The boxes of all the sewn ribbons are sent to a small workshop nearby – the same workshop that all the altar missals in the Lego factory are being transported to. It is our last stop.
Here, the ribbons and leather tabs are added to the missal. It is painstaking work. First, the ribbons are laid on to adhesive tape, cut into sections of six, and pressed on to the inside of the missal’s spine. Then, leather tabs are picked out of boxes (each box has the page number they relate to scrawled on it), their sticky covering is peeled off and they are placed and folded around the correct page (that page has a marking on it to indicate exactly where the tab should go). The altar edition has 18 tabs: that means 180,000 tabs have to be added in total.
The workers here usually make high-quality leather products: desk sets for Italian MPs, bags, blotters, pen-holders. It is a small, family-run firm, with only a dozen or so employees. They are all in comfortable gym gear – shorts, a bandana, trainers – and focused intently on peeling, cutting, pasting, pressing. It looks horrendous to me, but the workers are all highly skilled, with at least 10 years’ experience in the industry.

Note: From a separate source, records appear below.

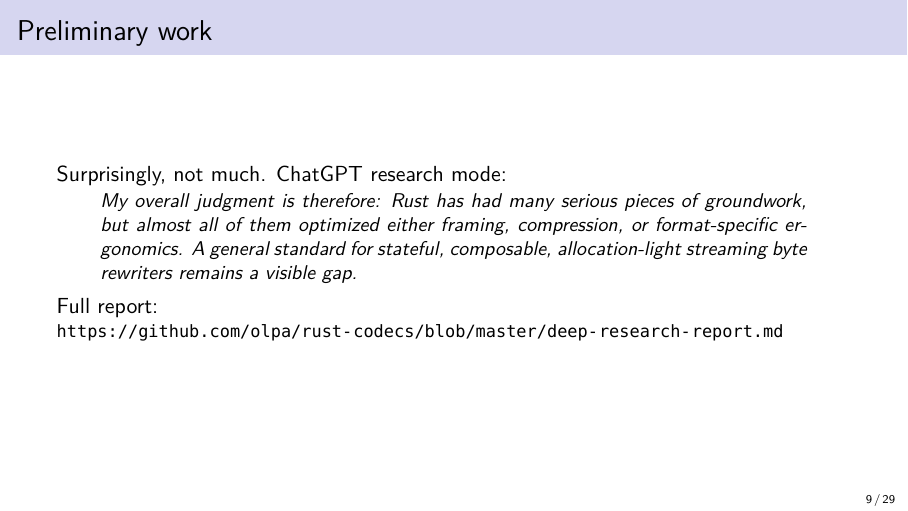
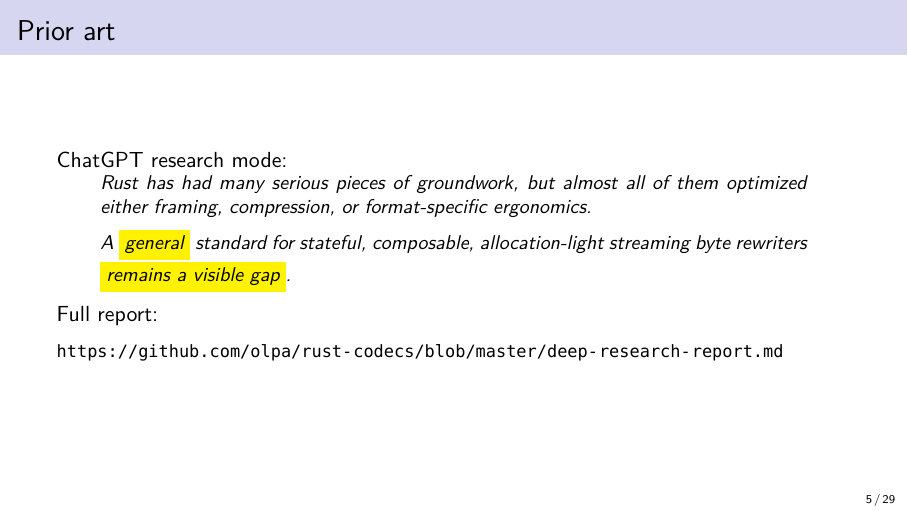
Before and after one commit to olpa/rust-codecs, LaTeX slides (promotion/202611-meetup/rust_cologne.tex): page 9 of 29 before the commit and page 5 of 29 after it. Compiled offline with XeLaTeX.

Commit message:
Slides: move 'Prior art' quote after 'Why codecs?', reformat and highlight
Repositioned as the answer to the standard interface question. Split quote
into two paragraphs, highlight 'general' and 'remains a visible gap'.
Rename section from 'Preliminary work' to 'Prior art'.

Co-Authored-By: Claude Sonnet 4.6 <noreply@anthropic.com>

```diff
--- a/promotion/202611-meetup/rust_cologne.tex
+++ b/promotion/202611-meetup/rust_cologne.tex
@@ -61,6 +61,20 @@ Streaming JSON (crate \texttt{scan\_json}): process through a sliding window.
 Streaming transformations are needed. A standard interface?
 \end{frame}
 
+\begin{frame}{Prior art}
+ChatGPT research mode:
+\begin{quote}\small
+Rust has had many serious pieces of groundwork, but almost all of them
+optimized either framing, compression, or format-specific ergonomics.
+
+\medskip
+A \hl{general} standard for stateful, composable, allocation-light streaming
+byte rewriters \hl{remains a visible gap}.
+\end{quote}
+\medskip
+Full report: \small\url{https://github.com/olpa/rust-codecs/blob/master/deep-research-report.md}
+\end{frame}
+
 \section{Who am I?}
 \begin{frame}{Who am I? Why rust-codecs?}
 \begin{itemize}
@@ -108,11 +122,3 @@ while(*tgt++=*src++);
 \end{itemize}
 \end{frame}
 
-\section{Preliminary work}
-\begin{frame}{Preliminary work}
-Surprisingly, not much. ChatGPT research mode:
-\begin{quote}\small
-My overall judgment is therefore: Rust has had many serious pieces of groundwork, but almost all of them optimized either framing, compression, or format-specific ergonomics. A general standard for stateful, composable, allocation-light streaming byte rewriters remains a visible gap.
-\end{quote}
-Full report: \small\url{https://github.com/olpa/rust-codecs/blob/master/deep-research-report.md}
-\end{frame}
```
Also changed, not shown: promotion/202611-meetup/rust_cologne.tex (4 more changed lines).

Once the tabs and ribbons are added the books are stacked on a miniature conveyor belt and transported to the other side of the room, where a woman wraps them in paper and packs them in a cardboard box. Finally, another worker seals the box inside a shrink-wrapped plastic film. Then, it’s done: the shrink-wrapped, cardboard-boxed, paper-wrapped missal is ready for the journey to Britain.
Later that afternoon Pierpaolo and I are, also, on our way home. At the airport I mention that he will soon see the product of his efforts at every parish. He looks a bit weary. “I hope I’ll be able to get over that quickly,” he says. “I just want to go to Mass without worrying about a priest turning a page. For a long while I’ve gone in to genuflect and then [straight away] looked at the missal to see what shape it’s in. You get obsessed. You forget you are there to just take part in the Mass.”
The design of the missal has at times been quite personal. Pierpaolo talks about how the cover did not look quite right until the letters “IC XC NI KA” were added around the cross. These were the letters, he explains, on a crucifix given to him and his wife on their honeymoon. The Greek shopkeeper who gave it to them said it was for their first child.
Pierpaolo says it will be hard, after this job, to work on more “run of the mill” stuff. He says that “DIY books are not going to do it any more”.
Just before we go to our gate, he says: “In the end, you hope you’ve been a small part of something that’s going to renew the Church and bring people to Christ. That’s the most important thing. It’s nice to produce a book and everything, but to think it’s going to bring someone to God, or to find the love of God in their own life… that’s the icing on the cake.”